The college removed the posting following outcry from other students who said that conservatives want to kill black people and are an active threat to the school community.
What are the details?
According to Campus Reform, the post featured Bates College Republicans President Quinn Troy, who shared a statement about the importance of voting.
The outlet reported that the since-deleted post featured a photo of Troy and read, “Most of my participation comes through my work with College Republicans: increasing the visibility of the club on campus, disseminating conservative ideas, and making sure that people know that there’s a space where you can support a Republican candidate without getting a side eye or without being baselessly labeled as hateful.”
The post concluded, “Just make sure you vote. Either way you vote, we should be able to coexist with one another regardless of political affiliation. I think that’s the most important part.”
Following the post, students and social media users took to the post to express their opinions that it was inherently wrong to feature a conservative Republican student — which they said, according to Campus Reform, is “actively harmful to the community” — on the Instagram page.
Bates College Black Student Union issued a statement about the posting and blasted Troy and his sentiments.
“We, too, believe that we should be able to ‘coexist peacefully’ … except when we’re being forced to coexist with people that want to kill us, poison us, and push us into war,” the union posted in response to the original posting.
What did the school say?
The very same day, the school shared a statement from President Clayton Spencer regarding the college’s decision to feature Troy and his thoughts on the social media channel.
Spencer’s statement said, “The right to free speech — including, especially, robust debate of political views — is a core value of our democracy. The freedom to form one’s views and values by one’s own lights is also the essence of a liberal arts education. We can only be a healthy college and society when all of us are prepared to subject our own views to scrutiny and debate, and consider the contrary views of others.”
Later, the original post — and that of Spencer — was deleted entirely from the account, and the college explained that the posts were removed due to a “number of violations of the college’s social and digital media comments policy.”
In another Instagram post, the Bates Student Government said that the school “should not claim that both sides of this conversation are equal.”
“If Bates wants to claim that it cares of all its students, especially those who are persecuted directly by the actions of this administration and all its supporters, then it cannot pander to those who actively work to attack, limit, or deny the rights of those students,” the statement added.

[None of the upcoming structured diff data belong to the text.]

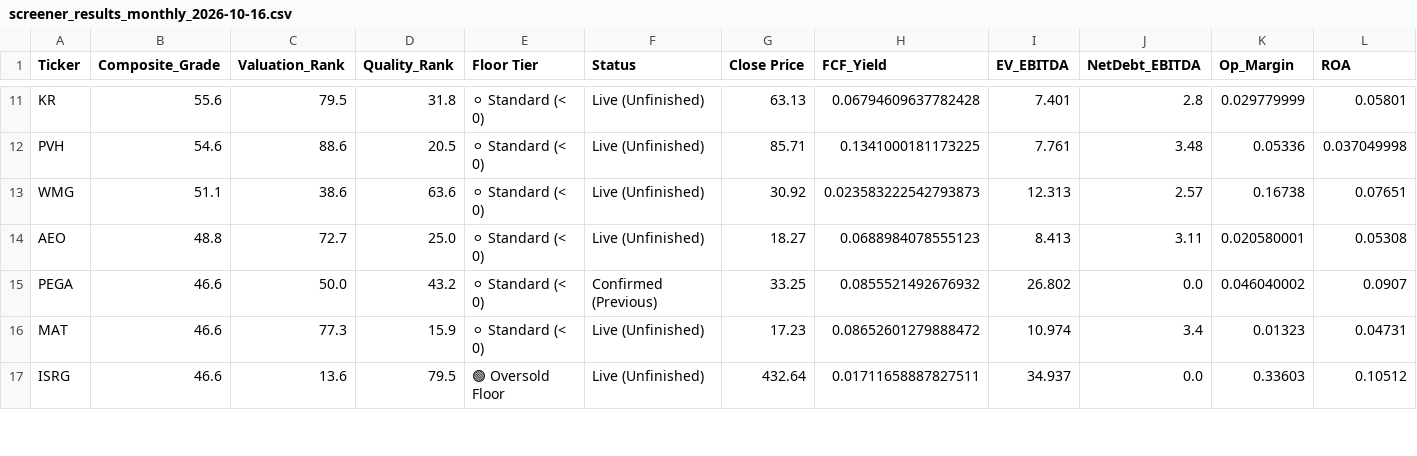
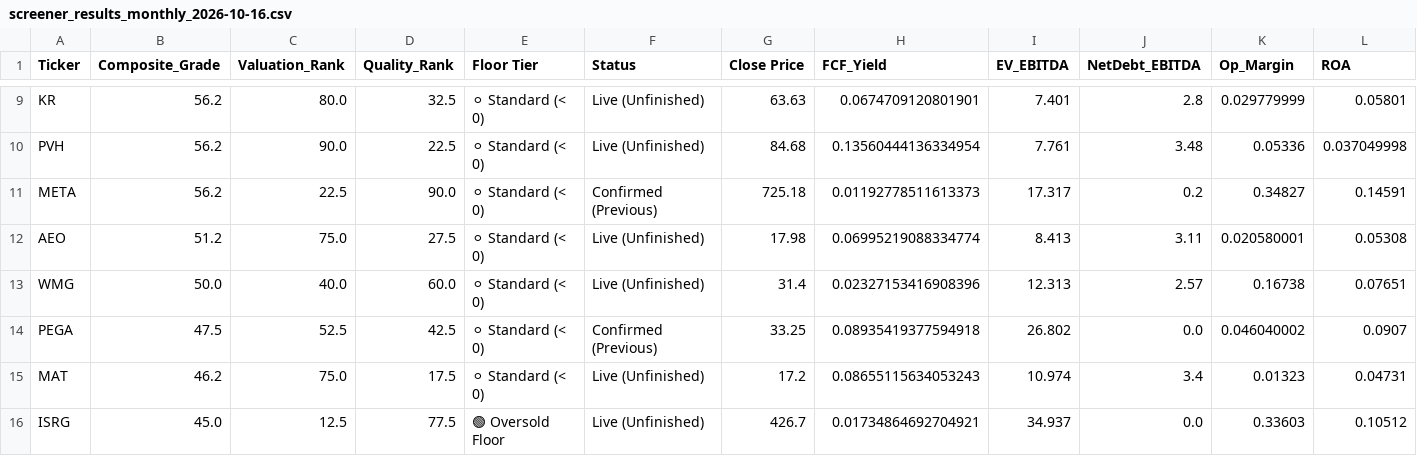
Before and after one commit to johnbiggs11188-alt/QuantScreener, a CSV file: screener_results_monthly_2026-10-16.csv, drawn as a sheet; only a part is shown, gaps mark what is left out; removed rows and columns are numbered as before the commit, all else as after; rows hold the shown columns only; the diff covers the shown part only; the diff names each change by its address in the sheet, - before the commit and + after, or states it on an @@ line.

```diff
--- a/screener_results_monthly_2026-10-16.csv
+++ b/screener_results_monthly_2026-10-16.csv
-B9 (Composite_Grade): 55.6
+B9 (Composite_Grade): 56.2
-C9 (Valuation_Rank): 79.5
+C9 (Valuation_Rank): 80.0
-D9 (Quality_Rank): 31.8
+D9 (Quality_Rank): 32.5
-G9 (Close Price): 63.13
+G9 (Close Price): 63.63
-H9 (FCF_Yield): 0.06794609637782428
+H9 (FCF_Yield): 0.0674709120801901
-B10 (Composite_Grade): 54.6
+B10 (Composite_Grade): 56.2
-C10 (Valuation_Rank): 88.6
+C10 (Valuation_Rank): 90.0
-D10 (Quality_Rank): 20.5
+D10 (Quality_Rank): 22.5
-G10 (Close Price): 85.71
+G10 (Close Price): 84.68
-H10 (FCF_Yield): 0.1341000181173225
+H10 (FCF_Yield): 0.13560444136334954
-row 13: WMG | 51.1 | 38.6 | 63.6 | ⚪ Standard (< 0) | Live (Unfinished) | 30.92 | 0.023583222542793873 | 12.313 | 2.57 | 0.16738 | 0.07651
+row 11: META | 56.2 | 22.5 | 90.0 | ⚪ Standard (< 0) | Confirmed (Previous) | 725.18 | 0.01192778511613373 | 17.317 | 0.2 | 0.34827 | 0.14591
-B12 (Composite_Grade): 48.8
+B12 (Composite_Grade): 51.2
-C12 (Valuation_Rank): 72.7
+C12 (Valuation_Rank): 75.0
-D12 (Quality_Rank): 25.0
+D12 (Quality_Rank): 27.5
-G12 (Close Price): 18.27
+G12 (Close Price): 17.98
-H12 (FCF_Yield): 0.0688984078555123
+H12 (FCF_Yield): 0.06995219088334774
+row 13: WMG | 50.0 | 40.0 | 60.0 | ⚪ Standard (< 0) | Live (Unfinished) | 31.4 | 0.02327153416908396 | 12.313 | 2.57 | 0.16738 | 0.07651
-B14 (Composite_Grade): 46.6
+B14 (Composite_Grade): 47.5
-C14 (Valuation_Rank): 50.0
+C14 (Valuation_Rank): 52.5
-D14 (Quality_Rank): 43.2
+D14 (Quality_Rank): 42.5
-H14 (FCF_Yield): 0.0855521492676932
+H14 (FCF_Yield): 0.08935419377594918
-B15 (Composite_Grade): 46.6
+B15 (Composite_Grade): 46.2
-C15 (Valuation_Rank): 77.3
+C15 (Valuation_Rank): 75.0
-D15 (Quality_Rank): 15.9
+D15 (Quality_Rank): 17.5
-G15 (Close Price): 17.23
+G15 (Close Price): 17.2
-H15 (FCF_Yield): 0.08652601279888472
+H15 (FCF_Yield): 0.08655115634053243
-B16 (Composite_Grade): 46.6
+B16 (Composite_Grade): 45.0
-C16 (Valuation_Rank): 13.6
+C16 (Valuation_Rank): 12.5
-D16 (Quality_Rank): 79.5
+D16 (Quality_Rank): 77.5
-G16 (Close Price): 432.64
+G16 (Close Price): 426.7
-H16 (FCF_Yield): 0.01711658887827511
+H16 (FCF_Yield): 0.01734864692704921
```
Also changed, not shown: 3 removed rows and 53 edited cells elsewhere in this file, portfolio_dashboard_2026-10-16.csv, screener_results_daily_2026-10-16.csv, 3 other files.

Following further outcry and even a peaceful protest against the original post — as well as Spencer’s subsequent clarification — both Spencer and the school ultimately ended up apologizing for Troy’s post.
Author: Sarah Taylor